SOURCE MATERIAL =>

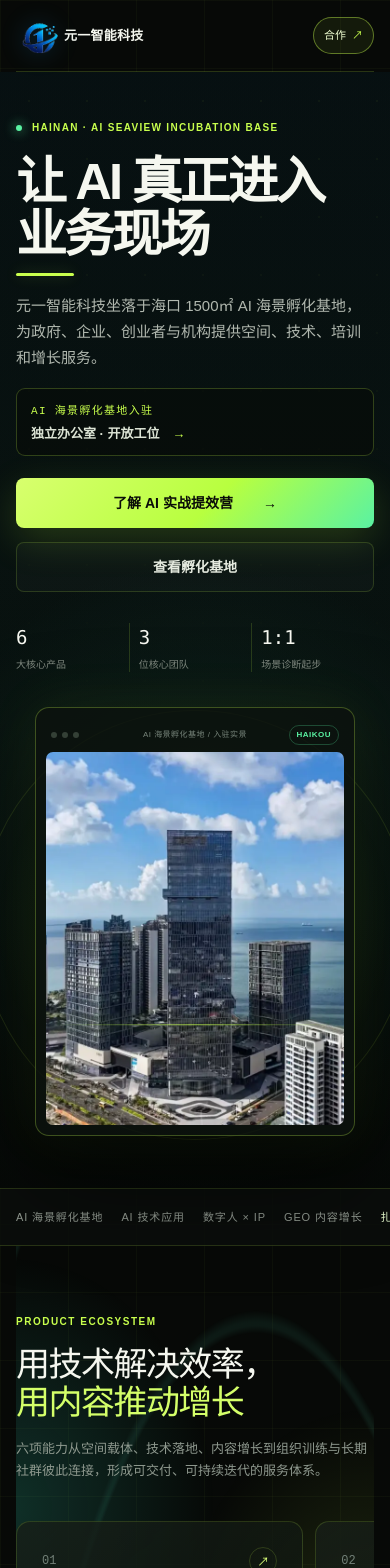
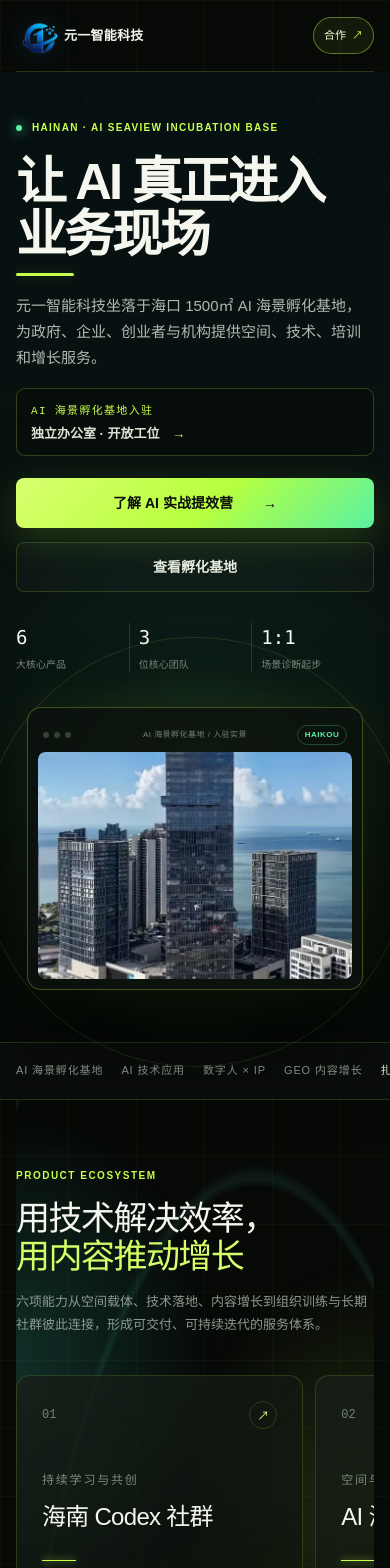
Before and after one commit to JeremyLILIF/yuanyi-intelligent, a Next.js app: page / in a window 390 px wide. Shown: the top 1568 px of the page. Built offline with nearby package versions, Linux system fonts and the light colour scheme.

Commit message:
Shorten mobile hero image

```diff
--- a/app/globals.css
+++ b/app/globals.css
@@ -1290,8 +1290,9 @@ footer { width: min(1280px, calc(100% - 48px)); margin: 0 auto; border-top: 1px
   .hero-proof div:first-child { padding-left: 0; }
   .hero-proof span { font-size: 10px; line-height: 1.45; }
   .hero-visual { min-height: auto; margin-top: 20px; padding: 5px 0 12px; }
-  .hero-building-shell { width: min(320px, 92%); transform: none; }
-  .hero-building-shell img { aspect-ratio: 4 / 5; object-fit: cover; object-position: center 64%; }
+  .hero-building-shell { width: min(340px, 94%); overflow: hidden; transform: none; }
+  .hero-building-shell picture { width: 100%; height: clamp(210px, 58vw, 236px); overflow: hidden; border-radius: 7px; }
+  .hero-building-shell picture img { width: 100%; height: 100%; max-height: none; aspect-ratio: auto; object-fit: cover; object-position: center 62%; }
   .dashboard-bar { font-size: 8px; letter-spacing: .06em; }
   .dashboard-bar b { font-size: 8px; }
   .trust-strip { min-height: 58px; justify-content: flex-start; flex-wrap: nowrap; gap: 18px; overflow-x: auto; padding: 15px 16px; font-size: 11px; scrollbar-width: none; }
```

WORK INSTRUCTION =>
What is needed is an exact reproduction of the data, pictures excluded.

OUTPUT BELOW =>
Before and after one commit to JeremyLILIF/yuanyi-intelligent, a Next.js app: page / in a window 390 px wide. Shown: the top 1568 px of the page. Built offline with nearby package versions, Linux system fonts and the light colour scheme.

Commit message:
Shorten mobile hero image

```diff
--- a/app/globals.css
+++ b/app/globals.css
@@ -1290,8 +1290,9 @@ footer { width: min(1280px, calc(100% - 48px)); margin: 0 auto; border-top: 1px
   .hero-proof div:first-child { padding-left: 0; }
   .hero-proof span { font-size: 10px; line-height: 1.45; }
   .hero-visual { min-height: auto; margin-top: 20px; padding: 5px 0 12px; }
-  .hero-building-shell { width: min(320px, 92%); transform: none; }
-  .hero-building-shell img { aspect-ratio: 4 / 5; object-fit: cover; object-position: center 64%; }
+  .hero-building-shell { width: min(340px, 94%); overflow: hidden; transform: none; }
+  .hero-building-shell picture { width: 100%; height: clamp(210px, 58vw, 236px); overflow: hidden; border-radius: 7px; }
+  .hero-building-shell picture img { width: 100%; height: 100%; max-height: none; aspect-ratio: auto; object-fit: cover; object-position: center 62%; }
   .dashboard-bar { font-size: 8px; letter-spacing: .06em; }
   .dashboard-bar b { font-size: 8px; }
   .trust-strip { min-height: 58px; justify-content: flex-start; flex-wrap: nowrap; gap: 18px; overflow-x: auto; padding: 15px 16px; font-size: 11px; scrollbar-width: none; }
```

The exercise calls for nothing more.